A reader asked me, “At what point does someone have enough knowledge to become a [professional] brewer?
Homebrew to Pro Brewer
The current craft beer market is booming. Passionate beer lovers seek out new beers and are willing to pay a premium price for new experiences.
Before we sold our first kegs of beer, I spent a tremendous amount of time investigating what similar products were selling for in our markets. I wrote about this in an earlier post, about the need to be careful about under or overpricing your product for a given market.
We've finally gotten onto a rhythm in our brewing and bottling.
Float is that portion of your kegs that are out in the market. Generally, the number of kegs you need for every tap handle you want to support is somewhere around three or four.
Over the past year or so I’ve lost five friends. About one every two or three months and it sucks. I don’t want to bring you down, but every so often I think about those friends and what they meant to me.

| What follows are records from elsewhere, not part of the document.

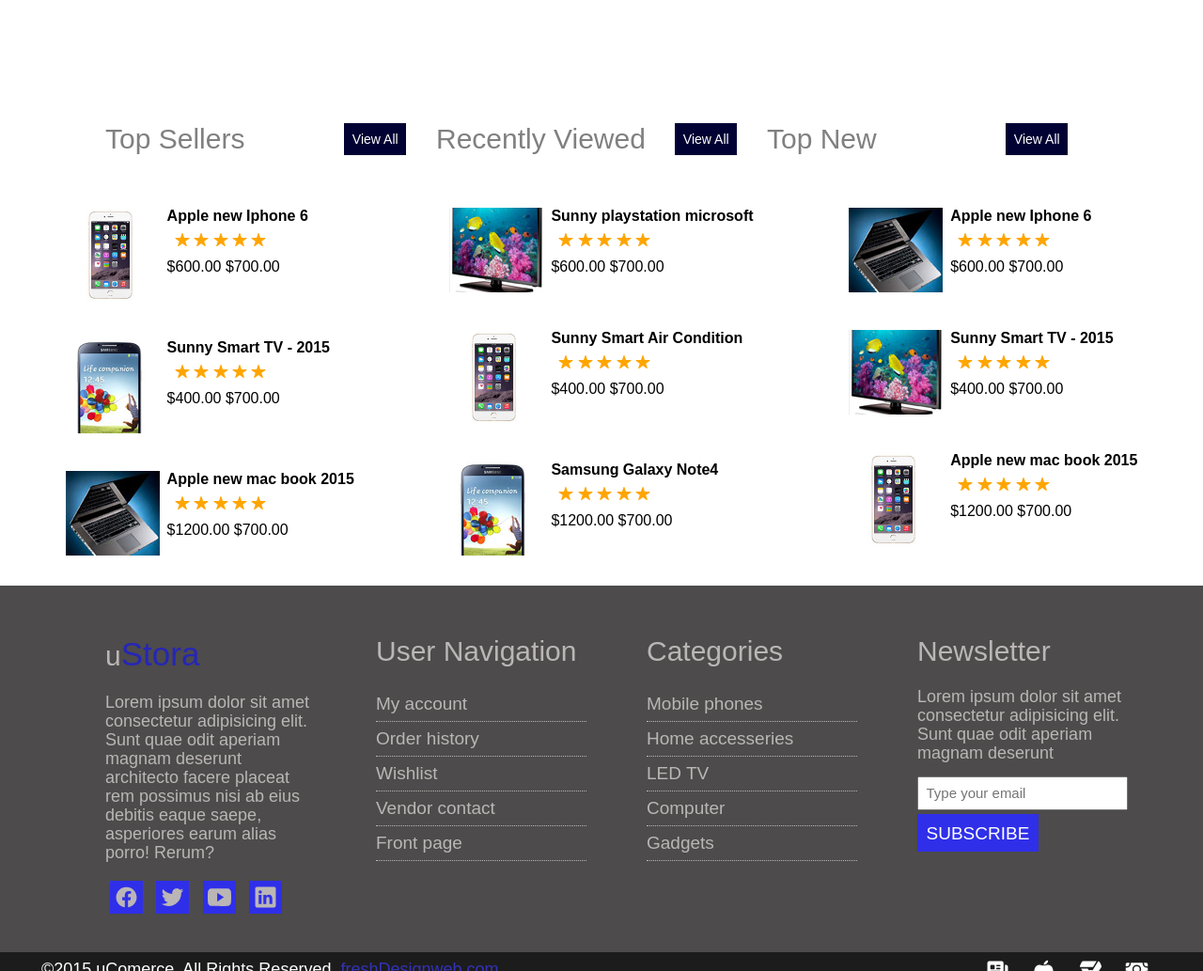
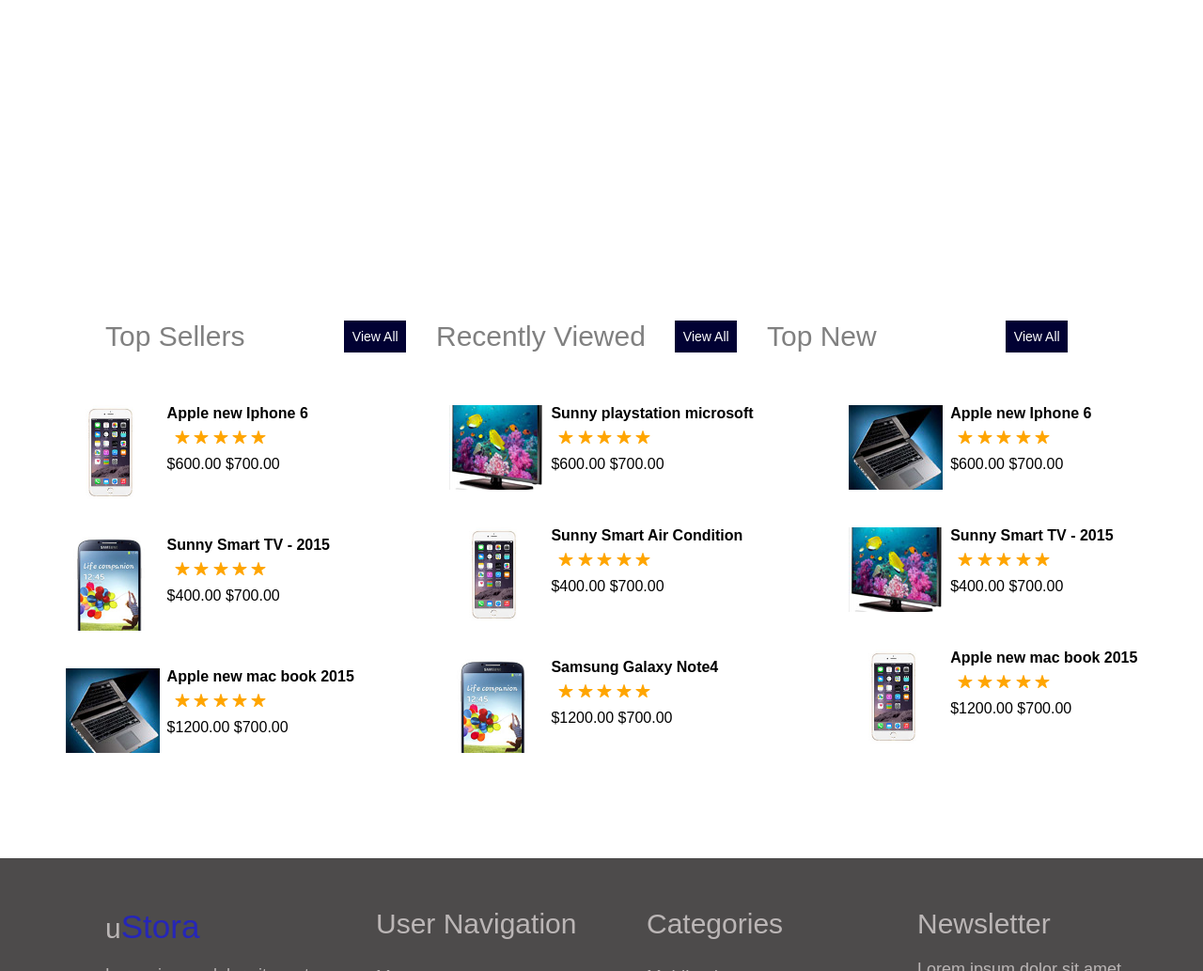
Before and after one commit to janeAnezi/Phone-shop, a plain HTML site: page index.html in a window 1280 px wide. Shown: the part 1779-2812 px from the top of the page at 94% size. Drawn offline with nearby package versions, Linux system fonts and the light colour scheme; a web font is replaced by a local one.

Commit message:
update styles

```diff
--- a/main.css
+++ b/main.css
@@ -278,11 +278,13 @@
     background: rgb(83, 214, 83);
 }
 /* product section starts */
+
 .product-title {
     text-align: center;
     padding: 1em 0;
     font-size: 35px;
     color: gray;
+    margin-top: 100px;
 }
 .product-link {
     margin-right: 3em;
@@ -326,13 +328,14 @@
     display: flex;
     flex-wrap: wrap;
     justify-content: center;
+    margin-top: 80px;
 }
 /* section sellers */
 .section-sellers {
     display: flex;
     flex-wrap: wrap;
     justify-content: center;
-    margin-top: 50px;
+    margin-top: 80px;
 }
 .sellers {
     display: flex;
@@ -359,6 +362,7 @@
     justify-content: space-evenly;
     flex-wrap: wrap;
     width: 100%;
+    margin-bottom: 80px;
 }
 .product-list img {
     width: 100px;
```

"The three-martini lunch is the epitome of American efficiency. Where else can you get an earful, a bellyful and a snootful at the same time?" -- President Gerald R Ford
People who have known me as a homebrewer for a long time often ask me what I think of professional brewing.
Most brewers will tell you that attending the Great American Beer Festival is one of the highlights of the year for them. It is a big spectacle of beer, brewers, and beer lovers. It is something for every beer geek’s bucket list.